A millionaire London lawyer and yachtsman, who acquired a $21 million superyacht on behalf of his clients which he personally sailed, faces being forced to sell his $5 million London home in a long running legal battle with the clients, who are Saudi Arabian royals.
The London Times is among British newspapers to report on a day of courtroom drama Monday that saw details emerge of how Ronald Gibbs, 66, established and managed a $25 million investment fund for Princess Reema Bint Sultan Bin Abdulaziz Al Saud and her brother, Prince Khaled Bin Sultan Bin Abdulaziz Al Saud, in 2011. The money was left to them by their father, a former Saudi defence minister.
Gibbs invested in various assets, including a boat building company he controlled, the 40-metre Sunseeker 131 superyacht, Elysium, and a $3.6 million apartment in Montenegro, the High Court in London was told.
However, the princess complained that Gibbs failed to sell the assets and return the money after being first asked to do so in 2013, and following a 2018 settlement mandating him to do so. Another lawsuit was filed by the Saudi royals in 2021 claiming breach of the 2018 settlement, and a worldwide freezing order was imposed on Gibbs’ assets.
Gibbs says that he no longer has control over the yacht or access to the Montenegro apartment and that he has been living “hand to mouth” as a result of the freezing order, the Daily Mail reports.
The princess was asking a court to order the sale of Gibbs’ $5 million house in west London to cover a $2.6 million interim damages and costs bill, resulting from the previous ruling, and alleges Gibbs has “not paid a penny.”
Gibbs, whose former colleagues reportedly earn up to £2 million a year at asset finance specialist London law firm Linklaters, from which he retired in 2006, says the house’s beneficial owner is his ex-wife and children and accused the Saudi royals of being engaged in “warfare” against him.
The Daily Telegraph reported that the princess’s lawyer told the High Court: “In 2021, Mr Gibbs said—including by way of sworn affidavit and through his solicitors—that he owned the property 100 per cent beneficially. Mr Gibbs, an experienced solicitor, now seeks to deny that this is what he really meant.”
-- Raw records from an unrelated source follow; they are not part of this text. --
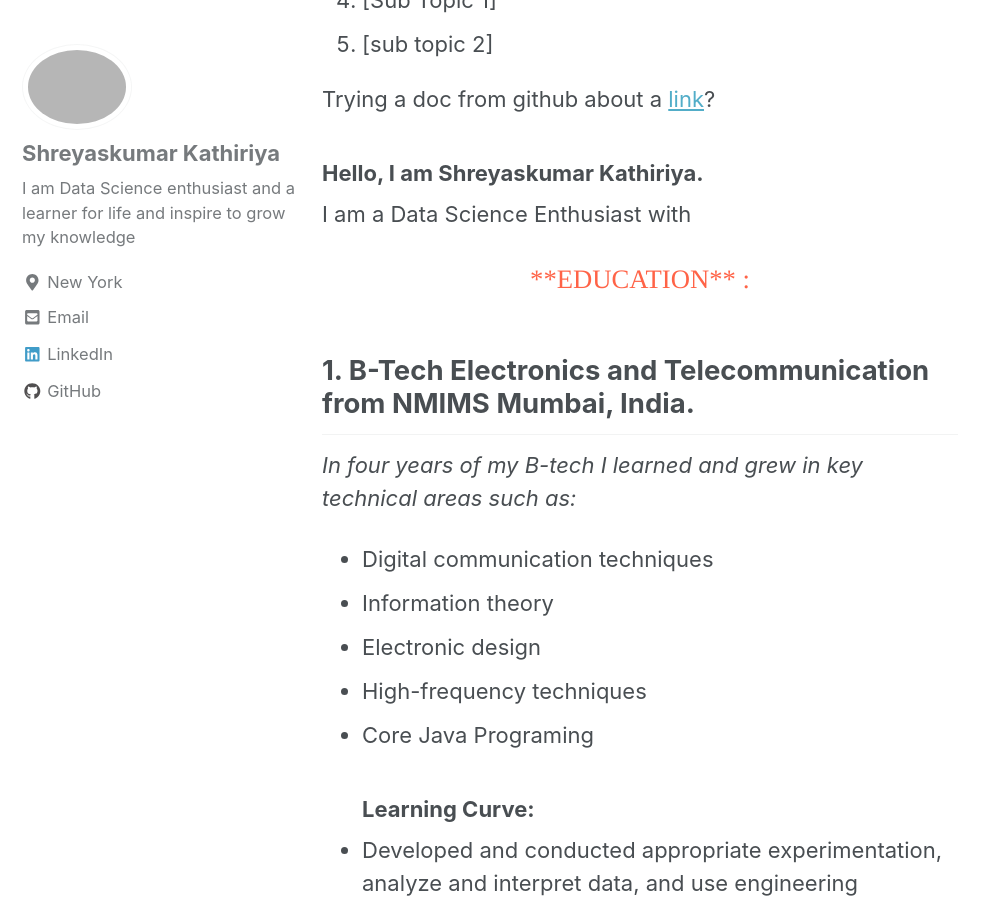
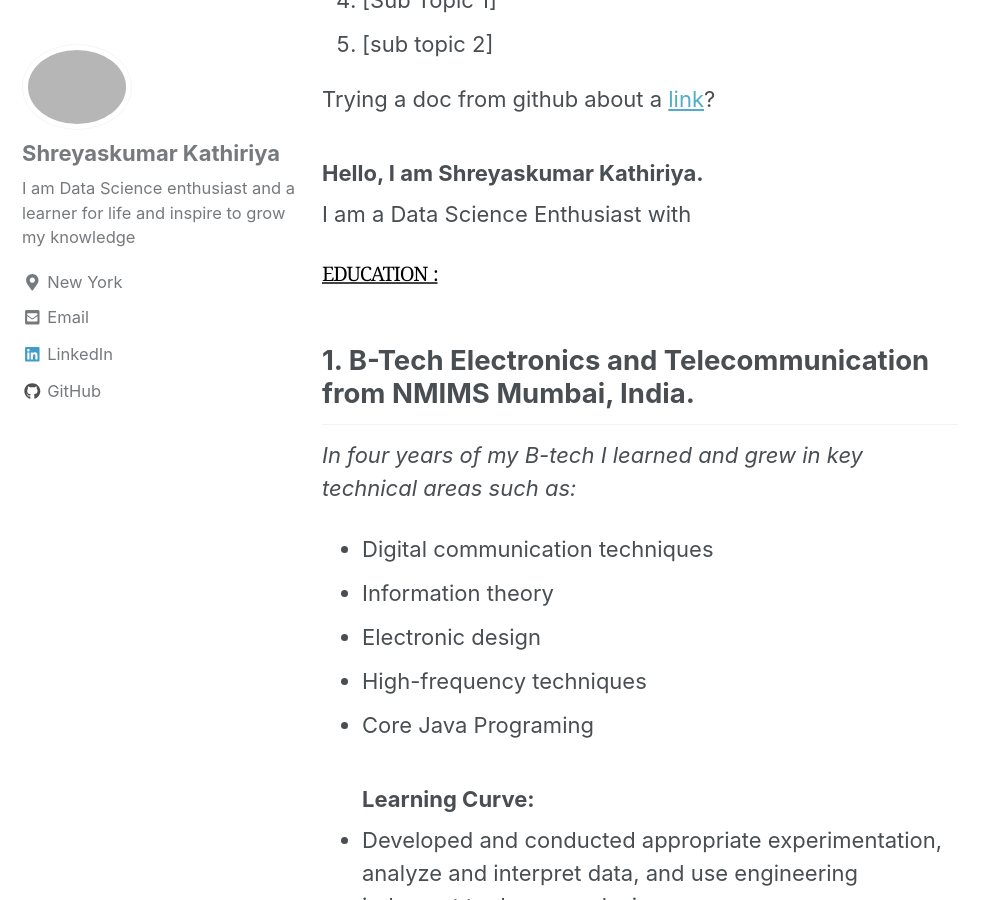
Before and after one commit to Shreyash1811/Shreyash1811.github.io, a Jekyll site: the page built from _pages/about.md, in a window 1280 px wide and 900 px high, scrolled down 1292 px. Shown: the whole window, without its empty margins (0-981 px from the left). Built offline with Jekyll 4.4.1, drawn with Linux system fonts in a browser that asks for light colours; nearby versions of some CDN libraries; some of the changed lines change nothing that is shown.

Commit message:
Update about.md

```diff
--- a/_pages/about.md
+++ b/_pages/about.md
@@ -20,7 +20,16 @@ I am a Data Science Enthusiast with
 
 
 
-<p style="font-family: times, serif; font-size:20pt; font-style: italics ; color:Tomato; text-align:center;"> **EDUCATION** : </p>
+<p style="font-family: Georgia, serif;
+font-size: 20px;
+letter-spacing: -1.2px;
+word-spacing: 1.6px;
+color: #000000;
+font-weight: normal;
+text-decoration: underline solid rgb(68, 68, 68);
+font-style: normal;
+font-variant: small-caps;
+text-transform: none;"> EDUCATION : </p>
 
 <a id = "edu"></a>
 ## 1. B-Tech Electronics and Telecommunication from NMIMS Mumbai, India.
```
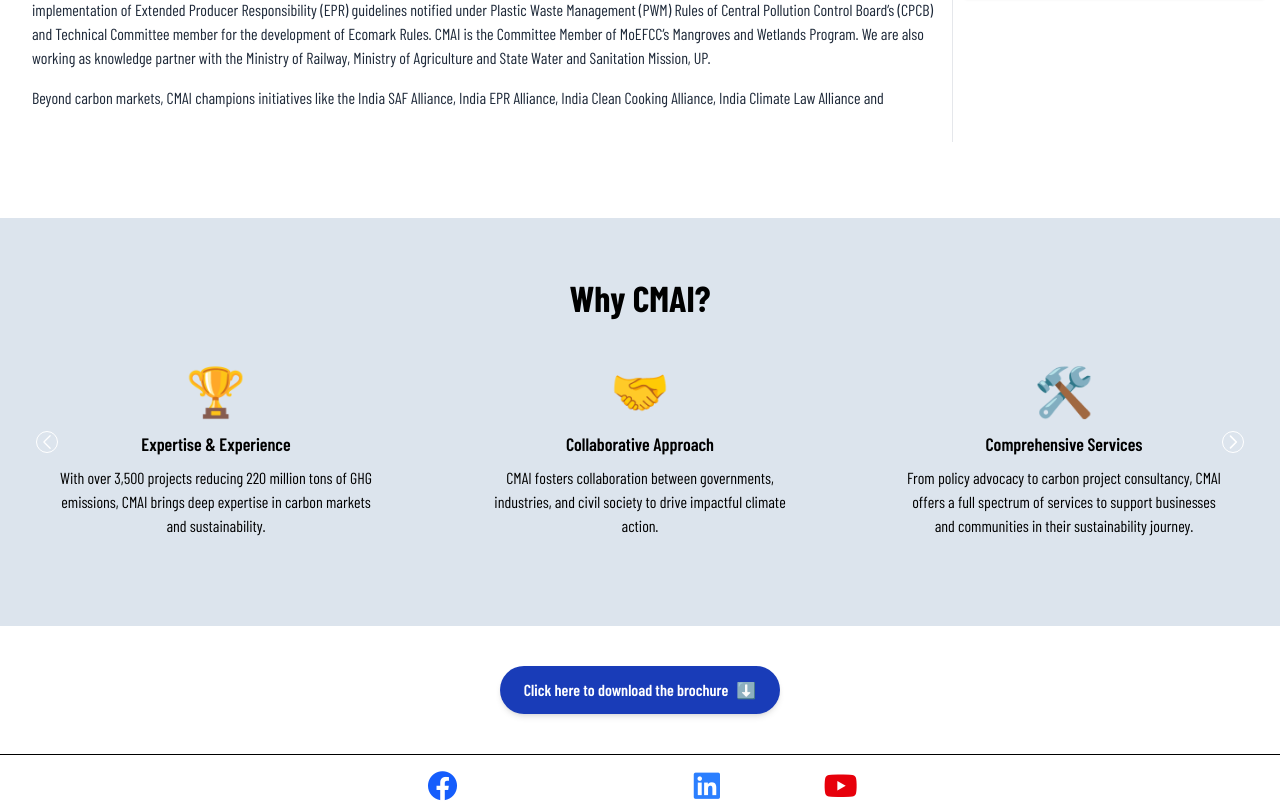
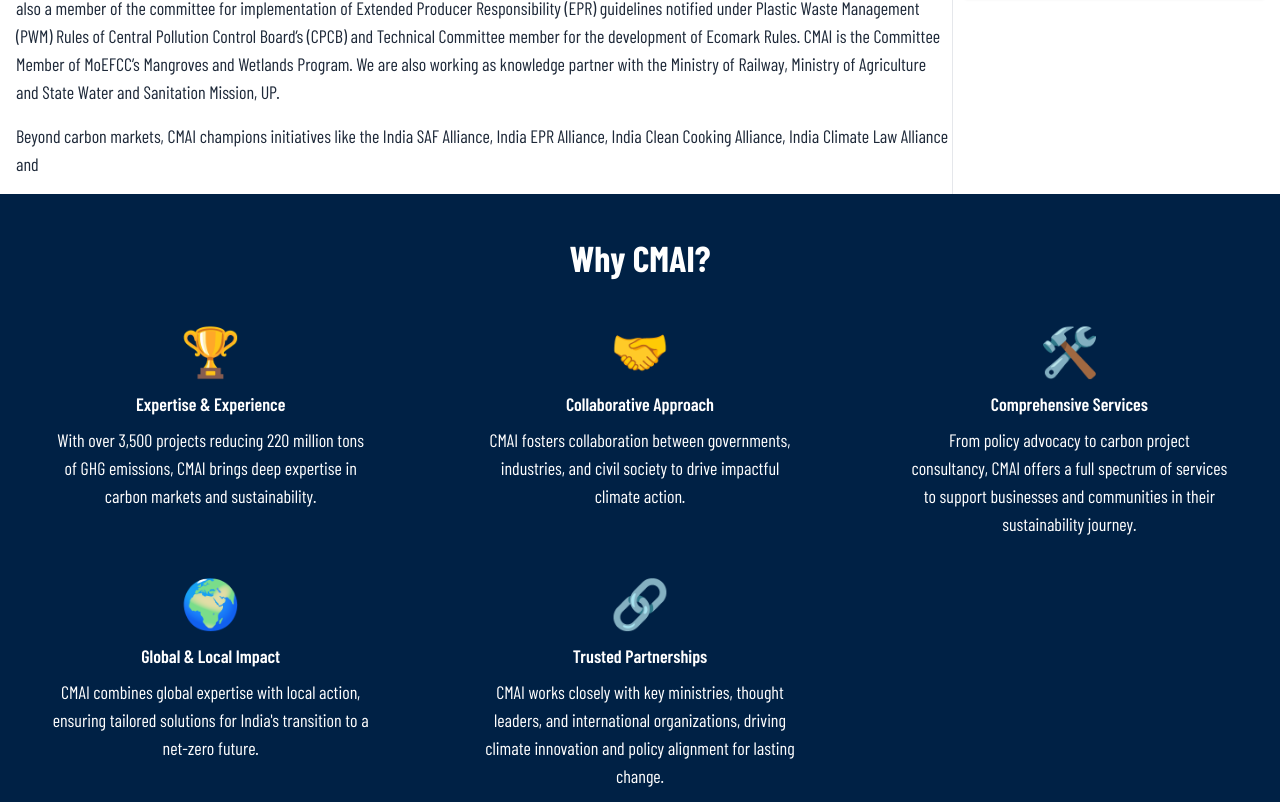
Before and after one commit to cuberoot-technologies/cmai, a SvelteKit app: page /about in a window 1280 px wide. Shown: the part 560-1362 px from the top of the page. Built offline with nearby package versions, Linux system fonts and the light colour scheme; a web font is replaced by a local one.

Commit message:
about us changes

```diff
--- a/src/components/about/About.svelte
+++ b/src/components/about/About.svelte
@@ -68,34 +68,34 @@
 </script>
 
 <div>
-	<div class="container mx-auto mt-5 p-4">
+	<div class="container mx-auto mt-5 p-4 pb-0">
 		<div class="grid grid-cols-1 md:grid-cols-12">
 			<!-- Left Sidebar (smaller) -->
-			<div class="space-y-9 p-4 md:col-span-9">
+			<div class="space-y-9 md:col-span-9">
 				<h2
-					class="text-dblue relative inline-block w-full border-b-1 border-solid border-gray-200 px-4 py-2 text-xl font-bold"
+					class="text-dblue relative mb-2 inline-block w-full border-b-1 border-solid border-gray-200 px-4 py-2 text-xl font-bold"
 				>
 					About Us
 				</h2>
-				<p class="mb-4 text-base text-gray-800">
+				<p class="mb-4 text-lg text-gray-800">
 					The Carbon Markets Association of India (CMAI) works to accelerate the Net Zero Transition
 					of India and the World by facilitating collaboration among stakeholders, including the
 					government, industry, and civil society.
 				</p>
-				<p class="mb-4 text-base text-gray-800">
+				<p class="mb-4 text-lg text-gray-800">
 					As a leading non-governmental, not-for-profit, industry-led organization, CMAI has
 					supported over 3,500 projects, resulting in the reduction of 220 million tons of GHG
 					emissions. Our active involvement in global climate negotiations ensures that we remain at
 					the forefront of environmental action.
 				</p>
-				<p class="mb-4 text-base text-gray-800">
+				<p class="mb-4 text-lg text-gray-800">
 					We aim to ensure that all the stakeholders inclusive of farmers, MSMEs, large industries,
 					think tanks, financial institutions, and policymakers formulate strategic steps that can
 					empower the country’s stride to a net zero future. CMAI works closely with government
 					bodies to influence policy, engage thought leaders, and enhance industry competitiveness
 					through specialized services and strategic global partnerships.
 				</p>
-				<p class="mb-4 text-base text-gray-800">
+				<p class="mb-4 text-lg text-gray-800">
 					CMAI works closely with key ministries such as Ministry of Environment, Forest and Climate
 					Change (MOEFCC), Ministry of Power (MoP), Ministry of New and Renewable Energy (MNRE), and
 					NITI Aayog, providing policy advocacy and knowledge support. CMAI plays a pivotal role in
@@ -108,7 +108,7 @@
 					also working as knowledge partner with the Ministry of Railway, Ministry of Agriculture
 					and State Water and Sanitation Mission, UP.
 				</p>
-				<p class="mb-4 text-base text-gray-800">
+				<p class="mb-4 text-lg text-gray-800">
 					Beyond carbon markets, CMAI champions initiatives like the India SAF Alliance, India EPR
 					Alliance, India Clean Cooking Alliance, India Climate Law Alliance and
 				</p>
@@ -117,7 +117,7 @@
 			<!-- Main Content (larger) -->
 			<div class="space-y-3 border-l-1 border-solid border-gray-200 pl-3 md:col-span-3">
 				<div
-					class="relative flex items-center justify-center bg-gradient-to-r from-blue-100 via-blue-200 to-blue-100 shadow mb-10"
+					class="relative mb-10 flex items-center justify-center bg-gradient-to-r from-blue-100 via-blue-200 to-blue-100 shadow"
 				>
 					<img src="/images/cma.png" alt="" class=" w-[230px] rounded-lg" />
 				</div>
@@ -129,121 +129,60 @@
 			</div>
 		</div>
 	</div>
-	<section class="bg-light mt-15 mb-10 py-6 text-center">
-		<div class="container mx-auto mt-5 p-4">
-			<h2 class="text-3xl font-bold md:text-4xl">Why CMAI?</h2>
+	<section class="bg-dblue mb-10 py-6 text-center">
+		<div class="container mx-auto mt-5 px-4">
+		  <h2 class="text-3xl font-bold md:text-4xl text-white">Why CMAI?</h2>
 
-			<div class="relative mx-auto max-w-screen-xl py-12">
-				<div class="absolute top-[42%] z-10 flex w-[100%] items-center justify-between gap-4 px-5">
-					<button
-						id="keen-slider-previous"
-						class="rounded-full border border-white text-white transition hover:bg-blue-700 hover:text-white"
-					>
-						<svg
-							xmlns="http://www.w3.org/2000/svg"
-							class="size-5 rtl:rotate-180"
-							viewBox="0 0 24 24"
-							fill="none"
-							stroke="currentColor"
-							stroke-width="1.5"
-						>
-							<path
-								stroke-linecap="round"
-								stroke-linejoin="round"
-								d="M15.75 19.5L8.25 12l7.5-7.5"
-							/>
-						</svg>
-					</button>
-					<button
-						id="keen-slider-next"
-						class="rounded-full border border-white text-white transition hover:bg-blue-700 hover:text-white"
-					>
-						<svg
-							class="size-5 rtl:rotate-180"
-							fill="none"
-							stroke="currentColor"
-							viewBox="0 0 24 24"
-							xmlns="http://www.w3.org/2000/svg"
-						>
-							<path
-								d="M9 5l7 7-7 7"
-								stroke-linecap="round"
-								stroke-linejoin="round"
-								stroke-width="2"
-							/>
-						</svg>
-					</button>
-				</div>
-				<div id="keen-slider" class="keen-slider w-full">
-					<div class="keen-slider__slide relative w-full">
-						<div class="group relative overflow-hidden">
-							<div class="flex flex-col items-center text-center">
-								<div class="mb-4 text-5xl">🏆</div>
-								<h3 class="text-lg font-semibold">Expertise & Experience</h3>
-								<p class="mt-2 max-w-xs text-base">
-									With over 3,500 projects reducing 220 million tons of GHG emissions, CMAI brings
-									deep expertise in carbon markets and sustainability.
-								</p>
-							</div>
-						</div>
-					</div>
+		  <!-- Responsive Grid -->
+		  <div class="mx-auto max-w-screen-xl py-12 grid grid-cols-1 sm:grid-cols-2 lg:grid-cols-3 gap-10">
+			<!-- Expertise & Experience -->
+			<div class="flex flex-col items-center text-center">
+			  <div class="mb-4 text-5xl">🏆</div>
+			  <h3 class="text-lg font-semibold text-white">Expertise & Experience</h3>
+			  <p class="mt-2 max-w-xs text-lg text-white">
+				With over 3,500 projects reducing 220 million tons of GHG emissions, CMAI brings deep expertise in carbon markets and sustainability.
+			  </p>
+			</div>
 
-					<div class="keen-slider__slide relative w-full">
-						<div class="group relative overflow-hidden">
-							<div class="flex flex-col items-center text-center">
-								<div class="mb-4 text-5xl">🤝</div>
-								<h3 class="text-lg font-semibold">Collaborative Approach</h3>
-								<p class="mt-2 max-w-xs text-base">
-									CMAI fosters collaboration between governments, industries, and civil society to
-									drive impactful climate action.
-								</p>
-							</div>
-						</div>
-					</div>
+			<!-- Collaborative Approach -->
+			<div class="flex flex-col items-center text-center">
+			  <div class="mb-4 text-5xl">🤝</div>
+			  <h3 class="text-lg font-semibold text-white">Collaborative Approach</h3>
+			  <p class="mt-2 max-w-xs text-lg text-white">
+				CMAI fosters collaboration between governments, industries, and civil society to drive impactful climate action.
+			  </p>
+			</div>
 
-					<div class="keen-slider__slide relative w-full">
-						<div class="group relative overflow-hidden">
-							<div class="flex flex-col items-center text-center">
-								<div class="mb-4 text-5xl">🛠️</div>
-								<h3 class="text-lg font-semibold">Comprehensive Services</h3>
-								<p class="mt-2 max-w-xs text-base">
-									From policy advocacy to carbon project consultancy, CMAI offers a full spectrum of
-									services to support businesses and communities in their sustainability journey.
-								</p>
-							</div>
-						</div>
-					</div>
+			<!-- Comprehensive Services -->
+			<div class="flex flex-col items-center text-center">
+			  <div class="mb-4 text-5xl">🛠️</div>
+			  <h3 class="text-lg font-semibold text-white">Comprehensive Services</h3>
+			  <p class="mt-2 max-w-xs text-lg text-white">
+				From policy advocacy to carbon project consultancy, CMAI offers a full spectrum of services to support businesses and communities in their sustainability journey.
+			  </p>
+			</div>
 
-					<div class="keen-slider__slide relative w-full">
-						<div class="group relative overflow-hidden">
-							<div class="flex flex-col items-center text-center">
-								<div class="mb-4 text-5xl">🌍</div>
-								<h3 class="text-lg font-semibold">Global & Local Impact</h3>
-								<p class="mt-2 max-w-xs text-base">
-									CMAI combines global expertise with local action, ensuring tailored solutions for
-									India's transition to a net-zero future.
-								</p>
-							</div>
-						</div>
-					</div>
+			<!-- Global & Local Impact -->
+			<div class="flex flex-col items-center text-center">
+			  <div class="mb-4 text-5xl">🌍</div>
+			  <h3 class="text-lg font-semibold text-white">Global & Local Impact</h3>
+			  <p class="mt-2 max-w-xs text-lg text-white">
+				CMAI combines global expertise with local action, ensuring tailored solutions for India's transition to a net-zero future.
+			  </p>
+			</div>
 
-					<div class="keen-slider__slide relative w-full">
-						<div class="group relative overflow-hidden">
-							<div class="flex flex-col items-center text-center">
-								<div class="mb-4 text-5xl">🔗</div>
-								<h3 class="text-lg font-semibold">Trusted Partnerships</h3>
-								<p class="mt-2 max-w-xs text-base">
-									CMAI works closely with key ministries, thought leaders, and international
-									organizations, driving climate innovation and policy alignment for lasting change.
-								</p>
-							</div>
-						</div>
-					</div>
-				</div>
+			<!-- Trusted Partnerships -->
+			<div class="flex flex-col items-center text-center">
+			  <div class="mb-4 text-5xl">🔗</div>
+			  <h3 class="text-lg font-semibold text-white">Trusted Partnerships</h3>
+			  <p class="mt-2 max-w-xs text-lg text-white">
+				CMAI works closely with key ministries, thought leaders, and international organizations, driving climate innovation and policy alignment for lasting change.
+			  </p>
 			</div>
+		  </div>
 		</div>
-		<!-- Contact Button -->
-	</section>
+	  </section>
+
 	<div class="container mx-auto mb-10">
 		<div class="flex justify-center">
 			<a
--- a/src/components/home/HomeResearch.svelte
+++ b/src/components/home/HomeResearch.svelte
@@ -144,9 +144,9 @@
 			{#each associates as associate}
 				<div class="keen-slider__slide">
 					<article
-						class="flex h-[260px] flex-col items-center justify-around bg-white p-4 shadow-xs transition hover:shadow-lg"
+						class="flex h-[290px] flex-col items-center justify-around bg-white p-4 shadow-xs transition hover:shadow-lg"
 					>
-						<img src={associate.img} alt={associate.title} class="h-[140px] border border-gray-300" />
+						<img src={associate.img} alt={associate.title} class="h-[195px] border border-gray-300" />
 						<p class="text-base text-center text-gray-800">{associate.title}</p>
 					</article>
 				</div>
```
Also changed, not shown: src/components/about/MissionVision.svelte (+32 -35 lines), src/components/about/Stretegy.svelte (+9 -9 lines).
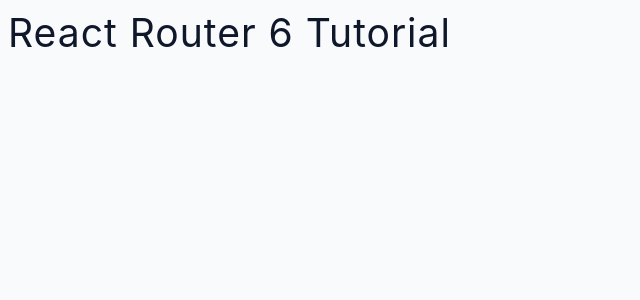
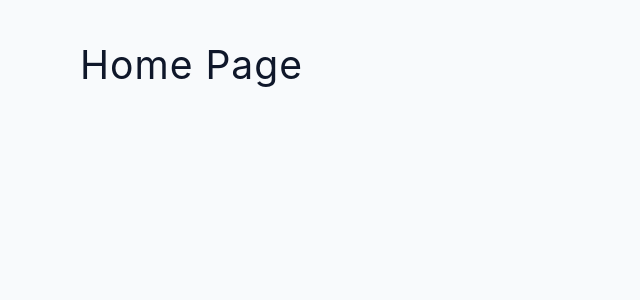
Before and after one commit to RahulRam12833/ReactRouterApp, a React (Create React App) app: page / in a window 1280 px wide. Shown: the top 300 px of the page, without its empty margins (0-640 px from the left). Built offline with nearby package versions, Linux system fonts and the light colour scheme.

Commit message:
Created the Router component

```diff
--- a/src/App.js
+++ b/src/App.js
@@ -1,5 +1,15 @@
+import {BrowserRouter, Routes,Route} from 'react-router-dom'
+import Home from './pages/Home';
+import About from './pages/About';
+import Products from './pages/Products';
 function App() {
-  return <h2>React Router 6 Tutorial</h2>;
+  return <BrowserRouter>
+  <Routes>
+    <Route path="/" element={<Home/>}/>
+    <Route path="/about" element={<About/>}/>
+    <Route path="/products" element={<Products/>}/>
+    </Routes>
+    </BrowserRouter>
 }
 
 export default App;
```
He added that Gibbs has “never repaid a penny” of the money despite “accepting his obligation to do so… and having the means to do so.”
The judge said he would hand down judgement at a later date.